10 things you need to know about Cava
1. Cava is produced in the Champenoise traditional method
The technology of Cava production is the same as that of French champagne, with a second fermentation occurring in the bottle during the aging process. However, due to European regulations, only producers in the region of Champagne may use the term “méthode champenoise”, hence the alternative “traditional method” term on Cava labels instead.
2. Cava is the most widely-exported sparkling wine in the world
Over 160 million Cava bottles were sold outside of Spain in 2012, making it the world’s most exported sparkling wine. More Cava bottles are currently sold abroad than French Champagne, Italian Prosecco and Asti or any other sparkling wine. The main reason is its great quality at affordable prices, especially when compared to Champagne.
3. Most Cava is produced in the Penedès wine region
According to Spanish law, cava may be produced in eight wine regions across the country, but 95% of it comes from the Penedès area in Catalonia. Here the roots of cava can be found – it dates back to the mid-19th century. The town of Sant Sadurní d’Anoia in Penedès is home to more than 100 cava wineries and is considered the capital of Cava. It is only 6 km from Vilafranca del Penedès, the Penedès wine capital.
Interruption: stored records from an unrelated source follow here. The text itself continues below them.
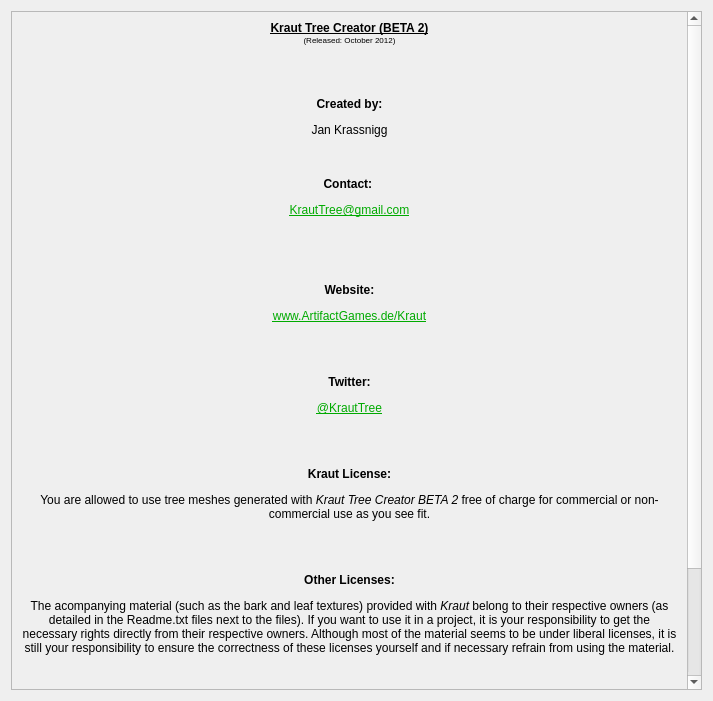
Above: Code/Engine/TreePlugin/GUI/qtAboutDialog/qtAboutDialog.ui from jankrassnigg/Kraut before the change. Below: the same form after it.
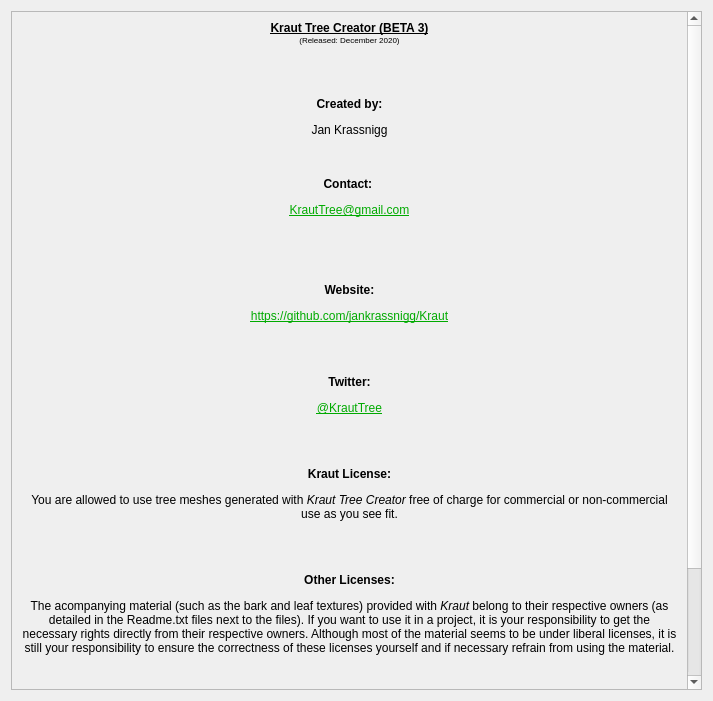
That is the form after the change. Icons and pictures are not drawn.

Patch:
```diff
--- a/Code/Engine/TreePlugin/GUI/qtAboutDialog/qtAboutDialog.ui
+++ b/Code/Engine/TreePlugin/GUI/qtAboutDialog/qtAboutDialog.ui
@@ -34,15 +34,15 @@
        <rect>
         <x>0</x>
         <y>0</y>
-        <width>668</width>
-        <height>1638</height>
+        <width>676</width>
+        <height>1513</height>
        </rect>
       </property>
       <layout class="QVBoxLayout" name="verticalLayout_2">
        <item>
         <widget class="QLabel" name="label_7">
          <property name="text">
-          <string>&lt;html&gt;&lt;head/&gt;&lt;body&gt;&lt;p align=&quot;center&quot;&gt;&lt;span style=&quot; font-weight:600; text-decoration: underline;&quot;&gt;Kraut Tree Creator (BETA 2)&lt;/span&gt;&lt;br/&gt;&lt;span style=&quot; font-size:6pt;&quot;&gt;(Released: October 2012)&lt;/span&gt;&lt;/p&gt;&lt;p align=&quot;center&quot;&gt;&lt;br/&gt;&lt;/p&gt;&lt;p align=&quot;center&quot;&gt;&lt;span style=&quot; font-weight:600;&quot;&gt;Created by:&lt;/span&gt;&lt;/p&gt;&lt;p align=&quot;center&quot;&gt;Jan Krassnigg&lt;br/&gt;&lt;/p&gt;&lt;p align=&quot;center&quot;&gt;&lt;br/&gt;&lt;span style=&quot; font-weight:600;&quot;&gt;Contact: &lt;/span&gt;&lt;/p&gt;&lt;p align=&quot;center&quot;&gt;&lt;a href=&quot;mailto:krauttree@gmail.com&quot;&gt;&lt;span style=&quot; text-decoration: underline; color:#00aa00;&quot;&gt;KrautTree@gmail.com&lt;/span&gt;&lt;/a&gt;&lt;span style=&quot; color:#00aa00;&quot;&gt;&lt;br/&gt;&lt;/span&gt;&lt;/p&gt;&lt;p align=&quot;center&quot;&gt;&lt;br/&gt;&lt;/p&gt;&lt;p align=&quot;center&quot;&gt;&lt;span style=&quot; font-weight:600;&quot;&gt;Website:&lt;/span&gt;&lt;/p&gt;&lt;p align=&quot;center&quot;&gt;&lt;a href=&quot;http://www.ArtifactGames.de/Kraut&quot;&gt;&lt;span style=&quot; text-decoration: underline; color:#00aa00;&quot;&gt;www.ArtifactGames.de/Kraut&lt;/span&gt;&lt;/a&gt;&lt;/p&gt;&lt;p align=&quot;center&quot;&gt;&lt;br/&gt;&lt;/p&gt;&lt;p align=&quot;center&quot;&gt;&lt;span style=&quot; font-weight:600;&quot;&gt;Twitter:&lt;/span&gt;&lt;/p&gt;&lt;p align=&quot;center&quot;&gt;&lt;a href=&quot;https://twitter.com/KrautTree&quot;&gt;&lt;span style=&quot; text-decoration: underline; color:#00aa00;&quot;&gt;@KrautTree&lt;/span&gt;&lt;/a&gt;&lt;/p&gt;&lt;p align=&quot;center&quot;&gt;&lt;br/&gt;&lt;/p&gt;&lt;p align=&quot;center&quot;&gt;&lt;span style=&quot; font-weight:600;&quot;&gt;Kraut License:&lt;/span&gt;&lt;/p&gt;&lt;p align=&quot;center&quot;&gt;You are allowed to use tree meshes generated with &lt;span style=&quot; font-style:italic;&quot;&gt;Kraut Tree Creator BETA 2&lt;/span&gt; free of charge for commercial or non-commercial use as you see fit.&lt;/p&gt;&lt;p align=&quot;center&quot;&gt;&lt;br/&gt;&lt;/p&gt;&lt;p align=&quot;center&quot;&gt;&lt;span style=&quot; font-weight:600;&quot;&gt;Other Licenses:&lt;/span&gt;&lt;/p&gt;&lt;p align=&quot;center&quot;&gt;The acompanying material (such as the bark and leaf textures) provided with &lt;span style=&quot; font-style:italic;&quot;&gt;Kraut&lt;/span&gt; belong to their respective owners (as detailed in the Readme.txt files next to the files). If you want to use it in a project, it is your responsibility to get the necessary rights directly from their respective owners. Although most of the material seems to be under liberal licenses, it is still your responsibility to ensure the correctness of these licenses yourself and if necessary refrain from using the material.&lt;/p&gt;&lt;p align=&quot;center&quot;&gt;&lt;br/&gt;&lt;/p&gt;&lt;p align=&quot;center&quot;&gt;&lt;span style=&quot; font-weight:600;&quot;&gt;Software used by Kraut:&lt;/span&gt;&lt;/p&gt;&lt;p align=&quot;center&quot;&gt;Kraut uses Lua, Qt, Bullet Physics and OpenGL.&lt;/p&gt;&lt;p align=&quot;center&quot;&gt;&lt;img src=&quot;:/Icons/Icons/Lua-Logo_128x128.png&quot;/&gt;&lt;/p&gt;&lt;p align=&quot;center&quot;&gt;&lt;img src=&quot;:/Icons/Icons/bullet_logo_2010_9.png&quot;/&gt;&lt;/p&gt;&lt;p align=&quot;center&quot;&gt;&lt;img src=&quot;:/Icons/Icons/qt-logo.png&quot;/&gt;&lt;/p&gt;&lt;p align=&quot;center&quot;&gt;&lt;img src=&quot;:/Icons/Icons/opengl-logo.png&quot;/&gt;&lt;/p&gt;&lt;/body&gt;&lt;/html&gt;</string>
+          <string>&lt;html&gt;&lt;head/&gt;&lt;body&gt;&lt;p align=&quot;center&quot;&gt;&lt;span style=&quot; font-weight:600; text-decoration: underline;&quot;&gt;Kraut Tree Creator (BETA 3)&lt;/span&gt;&lt;br/&gt;&lt;span style=&quot; font-size:6pt;&quot;&gt;(Released: December 2020)&lt;/span&gt;&lt;/p&gt;&lt;p align=&quot;center&quot;&gt;&lt;br/&gt;&lt;/p&gt;&lt;p align=&quot;center&quot;&gt;&lt;span style=&quot; font-weight:600;&quot;&gt;Created by:&lt;/span&gt;&lt;/p&gt;&lt;p align=&quot;center&quot;&gt;Jan Krassnigg&lt;br/&gt;&lt;/p&gt;&lt;p align=&quot;center&quot;&gt;&lt;br/&gt;&lt;span style=&quot; font-weight:600;&quot;&gt;Contact: &lt;/span&gt;&lt;/p&gt;&lt;p align=&quot;center&quot;&gt;&lt;a href=&quot;mailto:krauttree@gmail.com&quot;&gt;&lt;span style=&quot; text-decoration: underline; color:#00aa00;&quot;&gt;KrautTree@gmail.com&lt;/span&gt;&lt;/a&gt;&lt;span style=&quot; color:#00aa00;&quot;&gt;&lt;br/&gt;&lt;/span&gt;&lt;/p&gt;&lt;p align=&quot;center&quot;&gt;&lt;br/&gt;&lt;/p&gt;&lt;p align=&quot;center&quot;&gt;&lt;span style=&quot; font-weight:600;&quot;&gt;Website:&lt;/span&gt;&lt;/p&gt;&lt;p align=&quot;center&quot;&gt;&lt;a href=&quot;https://github.com/jankrassnigg/Kraut&quot;&gt;&lt;span style=&quot; text-decoration: underline; color:#00aa00;&quot;&gt;https://github.com/jankrassnigg/Kraut&lt;/span&gt;&lt;/a&gt;&lt;/p&gt;&lt;p align=&quot;center&quot;&gt;&lt;br/&gt;&lt;/p&gt;&lt;p align=&quot;center&quot;&gt;&lt;span style=&quot; font-weight:600;&quot;&gt;Twitter:&lt;/span&gt;&lt;/p&gt;&lt;p align=&quot;center&quot;&gt;&lt;a href=&quot;https://twitter.com/KrautTree&quot;&gt;&lt;span style=&quot; text-decoration: underline; color:#00aa00;&quot;&gt;@KrautTree&lt;/span&gt;&lt;/a&gt;&lt;/p&gt;&lt;p align=&quot;center&quot;&gt;&lt;br/&gt;&lt;/p&gt;&lt;p align=&quot;center&quot;&gt;&lt;span style=&quot; font-weight:600;&quot;&gt;Kraut License:&lt;/span&gt;&lt;/p&gt;&lt;p align=&quot;center&quot;&gt;You are allowed to use tree meshes generated with &lt;span style=&quot; font-style:italic;&quot;&gt;Kraut Tree Creator&lt;/span&gt; free of charge for commercial or non-commercial use as you see fit.&lt;/p&gt;&lt;p align=&quot;center&quot;&gt;&lt;br/&gt;&lt;/p&gt;&lt;p align=&quot;center&quot;&gt;&lt;span style=&quot; font-weight:600;&quot;&gt;Other Licenses:&lt;/span&gt;&lt;/p&gt;&lt;p align=&quot;center&quot;&gt;The acompanying material (such as the bark and leaf textures) provided with &lt;span style=&quot; font-style:italic;&quot;&gt;Kraut&lt;/span&gt; belong to their respective owners (as detailed in the Readme.txt files next to the files). If you want to use it in a project, it is your responsibility to get the necessary rights directly from their respective owners. Although most of the material seems to be under liberal licenses, it is still your responsibility to ensure the correctness of these licenses yourself and if necessary refrain from using the material.&lt;/p&gt;&lt;p align=&quot;center&quot;&gt;&lt;br/&gt;&lt;/p&gt;&lt;p align=&quot;center&quot;&gt;&lt;span style=&quot; font-weight:600;&quot;&gt;Software used by Kraut:&lt;/span&gt;&lt;/p&gt;&lt;p align=&quot;center&quot;&gt;Kraut uses Lua, Qt, Bullet Physics and OpenGL.&lt;/p&gt;&lt;p align=&quot;center&quot;&gt;&lt;img src=&quot;:/Icons/Icons/Lua-Logo_128x128.png&quot;/&gt;&lt;/p&gt;&lt;p align=&quot;center&quot;&gt;&lt;img src=&quot;:/Icons/Icons/bullet_logo_2010_9.png&quot;/&gt;&lt;/p&gt;&lt;p align=&quot;center&quot;&gt;&lt;img src=&quot;:/Icons/Icons/qt-logo.png&quot;/&gt;&lt;/p&gt;&lt;p align=&quot;center&quot;&gt;&lt;img src=&quot;:/Icons/Icons/opengl-logo.png&quot;/&gt;&lt;/p&gt;&lt;/body&gt;&lt;/html&gt;</string>
          </property>
          <property name="textFormat">
           <enum>Qt::RichText</enum>
```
4. Macabeu, Parellada and Xarel·lo are the most important grape varieties for Cava production
Besides these three traditional grape varieties, Cava may also contain Chardonnay and Subirat (also known as Malvasia) grapes for white Cava, and Monastrell, Garnatxa (Red Grenache), Pinot Noir and Trepat for rosé.
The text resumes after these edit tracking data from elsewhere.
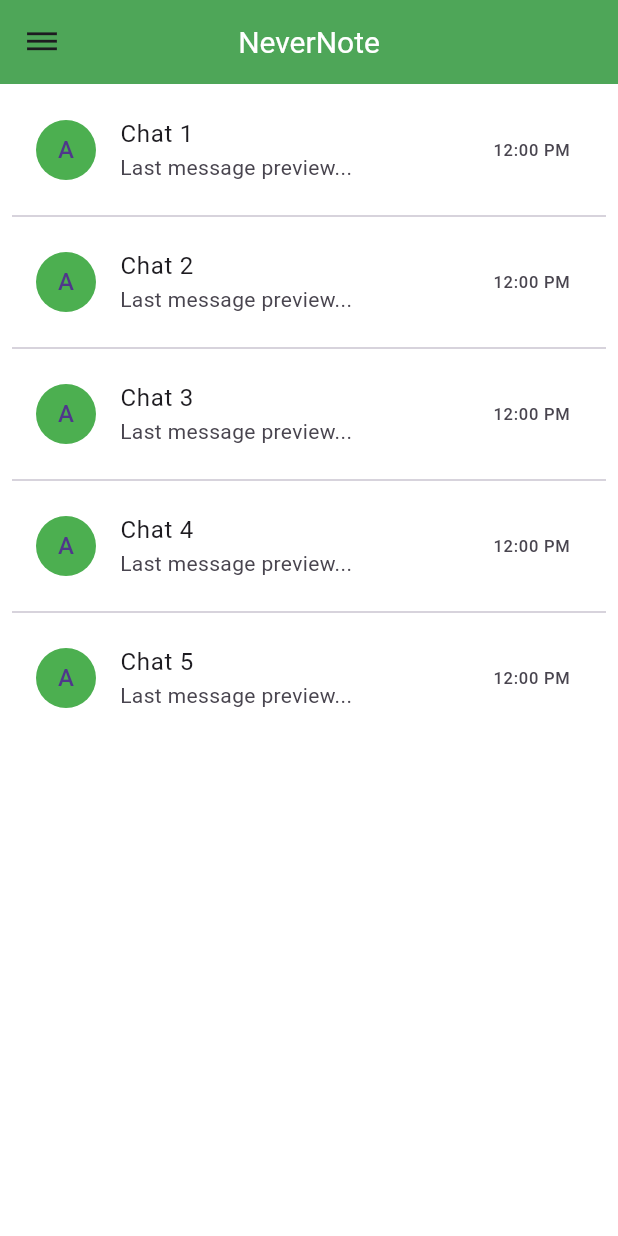
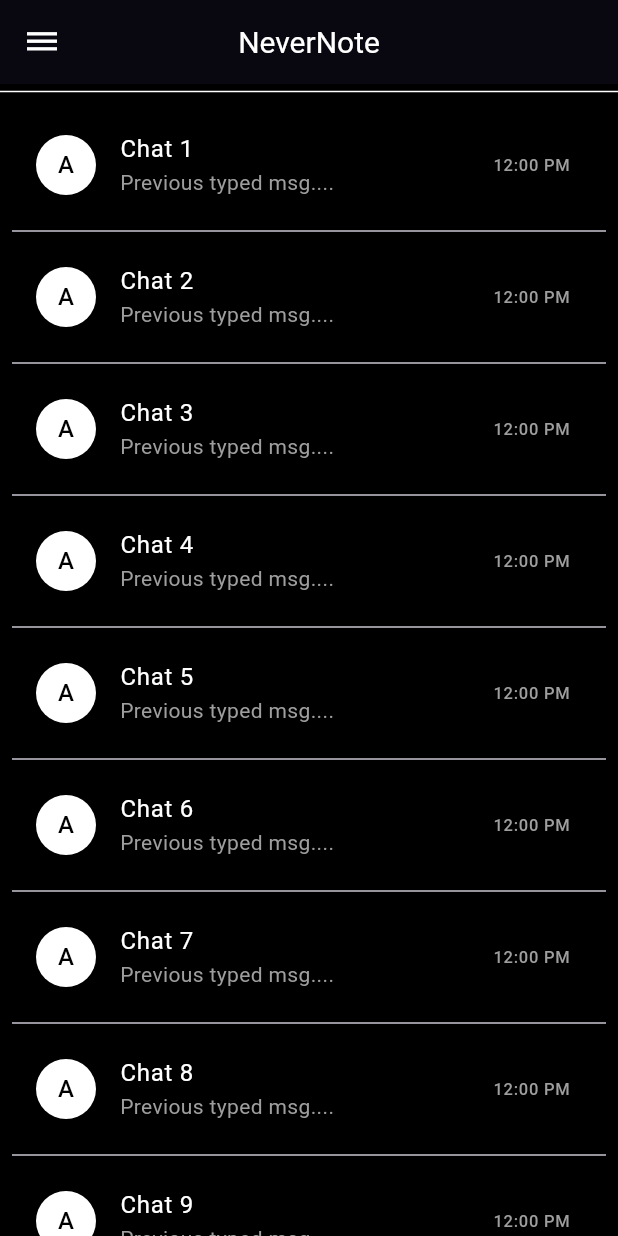
Before and after one commit to AdityaShuk1a/NeverNote, a Flutter app: the screen it shows after launch, on a phone screen of 412 x 824 dp. Run offline on Flutter 3.47's test engine with Material 3 defaults, Android fonts, the phone set to English and light mode, and no system bars.

Commit message:
minor changes

```diff
--- a/frontend/lib/main.dart
+++ b/frontend/lib/main.dart
@@ -6,7 +6,7 @@ void main() => runApp(MaterialApp(
     appBarTheme: const AppBarTheme(
       centerTitle: true,
       titleTextStyle:  TextStyle(
-        color: Colors.red,
+
         fontSize: 20.0,
         ),
     )
--- a/frontend/lib/pages/home_page.dart
+++ b/frontend/lib/pages/home_page.dart
@@ -16,31 +16,34 @@ class _HomeState extends State<Home> {
     return Scaffold(
       appBar: AppBar(
         leading: IconButton(
-          onPressed: () {},
+          onPressed: () {
+
+          },
           icon: const Icon(Icons.dehaze),
+          color: Colors.white,
         ),
         centerTitle: true,
         title: const Text(
           'NeverNote',
           style: TextStyle(color: Colors.white),
         ),
-        backgroundColor: Colors.green,
+        backgroundColor: const Color.fromARGB(255, 0, 0, 0),
         elevation: 4,
       ),
       body: Container(
         decoration: const BoxDecoration(
-          gradient: LinearGradient(
-            colors: [Colors.white, Colors.white],
-            begin: Alignment.topLeft,
-            end: Alignment.bottomRight,
-          ),
+          color: Colors.black,
         ),
         child: Column(
           children: [
+            const Divider(
+              height: 10.0,
+              color: Colors.white,
+            ),
             Expanded(
               child: ListView.separated(
                 padding: const EdgeInsets.all(8.0),
-                itemCount: 5, // Number of chat items
+                itemCount: 15, // Number of chat items
                 separatorBuilder: (context, index) => const Divider(),
                 itemBuilder: (context, index) {
                   return InkWell(
@@ -52,12 +55,32 @@ class _HomeState extends State<Home> {
                     child: ListTile(
 
                       leading: const CircleAvatar(
-                        backgroundColor: Colors.green,
-                        child: Text('A'), // Placeholder for contact initial
+                        backgroundColor: Colors.white,
+                        child: Text(
+                          'A',
+                          style: TextStyle(
+                            color: Colors.black,
+                          ),
+                        ), // Placeholder for contact initial
                       ),
-                      title: Text('Chat ${index + 1}'),
-                      subtitle: Text('Last message preview...'),
-                      trailing: Text('12:00 PM'), // Placeholder for timestamp
+                      title: Text(
+                        'Chat ${index + 1}',
+                        style: const TextStyle(
+                          color: Colors.white,
+                        ),
+
+                      ),
+                      subtitle: const Text(
+                        'Previous typed msg....',
+                      style: TextStyle(
+                        color: Colors.grey,
+                      ),
+                      ),
+                      trailing: const Text(
+                        '12:00 PM',
+                        style: TextStyle(
+                          color: Colors.grey,
+                        ),), // Placeholder for timestamp
                     ),
                   );
                 },
--- a/frontend/pubspec.yaml
+++ b/frontend/pubspec.yaml
@@ -1,4 +1,4 @@
-name: frontend
+name: Nevernote
 description: "A new Flutter project."
 # The following line prevents the package from being accidentally published to
 # pub.dev using `flutter pub publish`. This is preferred for private packages.
```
5. The word cava means “cellar” in contemporary Catalan, and once meant “cave”
Caves were used in the early times of cava production for the aging of wine, and in 1970 Catalan winemakers officially adopted this term to distinguish their product from French Champagne. Before that, the sparkling wine was called xampany (in Catalan) or champán (in Spanish).
6. Massive production of Cava began in 1890s due to the phylloxera epidemic
The phylloxera plague in the late 19th century (1860s to the turn of the century) brought a radical transformation to the Penedès vineyards. Red vines were replaced by white grape varieties, supposedly more resistant to the plague, and this was how massive cava production started.
7. Cava is mainly produced as Brut Nature, without added sugar
The hot, sunny Mediterranean climate produces grapes with naturally high sugar content. This allows winemakers to avoid adding sugar, making Brut Nature the most popular type of Cava. It contains only 0 to 3 grams of residual sugar per liter.
8. Cava is a wine which can accompany every course of a meal
Brut Cava for appetizers, cheese and seafood, Brut Nature Reserva or Gran Reserva for meat and poultry, Semi-dry or Rosé for desserts – there is always a suitable Cava to accompany your meal.
9. Gran Reserva – the quintessence of Cava
Aging in a cellar for over 30 months makes this sort of Cava a truly unique wine – full-bodied, with toasted aromas and tiny bubbles. Cava Gran Reserva is a fine drink for life’s best moments.
10. Visiting a Cava winery is the best way to discover this amazing wine
There are over 100 Cava wineries in Spain, and most of them are open to visitors. Visit a small, traditional, family-run winery to learn everything about Cava production and taste some of the best quality Cava in the company of the winemakers!
Private Cava Wine Tour with Barcelona Secrets→